PROMPT =
Send back the listing, word for word.

#### EXCERPTED RECORDS

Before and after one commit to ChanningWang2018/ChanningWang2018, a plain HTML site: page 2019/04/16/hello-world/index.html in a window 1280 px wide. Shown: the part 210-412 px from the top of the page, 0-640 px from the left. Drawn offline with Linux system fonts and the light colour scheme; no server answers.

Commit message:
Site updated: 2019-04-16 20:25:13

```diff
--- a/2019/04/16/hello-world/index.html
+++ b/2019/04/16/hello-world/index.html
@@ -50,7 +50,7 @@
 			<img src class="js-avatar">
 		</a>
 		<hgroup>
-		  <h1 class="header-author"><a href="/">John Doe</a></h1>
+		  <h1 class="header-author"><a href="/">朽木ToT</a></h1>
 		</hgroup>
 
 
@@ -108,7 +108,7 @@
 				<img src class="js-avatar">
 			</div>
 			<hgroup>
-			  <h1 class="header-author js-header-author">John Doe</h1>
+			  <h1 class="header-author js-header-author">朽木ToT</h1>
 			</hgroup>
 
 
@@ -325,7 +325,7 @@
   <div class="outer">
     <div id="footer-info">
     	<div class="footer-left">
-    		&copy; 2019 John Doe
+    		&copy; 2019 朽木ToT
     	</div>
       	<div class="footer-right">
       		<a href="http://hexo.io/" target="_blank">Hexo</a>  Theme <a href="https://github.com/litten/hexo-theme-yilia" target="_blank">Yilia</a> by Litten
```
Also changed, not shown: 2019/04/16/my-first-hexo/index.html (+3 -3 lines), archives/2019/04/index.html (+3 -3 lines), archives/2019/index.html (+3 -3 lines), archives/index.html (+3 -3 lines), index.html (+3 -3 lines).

########

OUTPUT OF THE TASK =
Before and after one commit to ChanningWang2018/ChanningWang2018, a plain HTML site: page 2019/04/16/hello-world/index.html in a window 1280 px wide. Shown: the part 210-412 px from the top of the page, 0-640 px from the left. Drawn offline with Linux system fonts and the light colour scheme; no server answers.

Commit message:
Site updated: 2019-04-16 20:25:13

```diff
--- a/2019/04/16/hello-world/index.html
+++ b/2019/04/16/hello-world/index.html
@@ -50,7 +50,7 @@
 			<img src class="js-avatar">
 		</a>
 		<hgroup>
-		  <h1 class="header-author"><a href="/">John Doe</a></h1>
+		  <h1 class="header-author"><a href="/">朽木ToT</a></h1>
 		</hgroup>
 
 
@@ -108,7 +108,7 @@
 				<img src class="js-avatar">
 			</div>
 			<hgroup>
-			  <h1 class="header-author js-header-author">John Doe</h1>
+			  <h1 class="header-author js-header-author">朽木ToT</h1>
 			</hgroup>
 
 
@@ -325,7 +325,7 @@
   <div class="outer">
     <div id="footer-info">
     	<div class="footer-left">
-    		&copy; 2019 John Doe
+    		&copy; 2019 朽木ToT
     	</div>
       	<div class="footer-right">
       		<a href="http://hexo.io/" target="_blank">Hexo</a>  Theme <a href="https://github.com/litten/hexo-theme-yilia" target="_blank">Yilia</a> by Litten
```
Also changed, not shown: 2019/04/16/my-first-hexo/index.html (+3 -3 lines), archives/2019/04/index.html (+3 -3 lines), archives/2019/index.html (+3 -3 lines), archives/index.html (+3 -3 lines), index.html (+3 -3 lines).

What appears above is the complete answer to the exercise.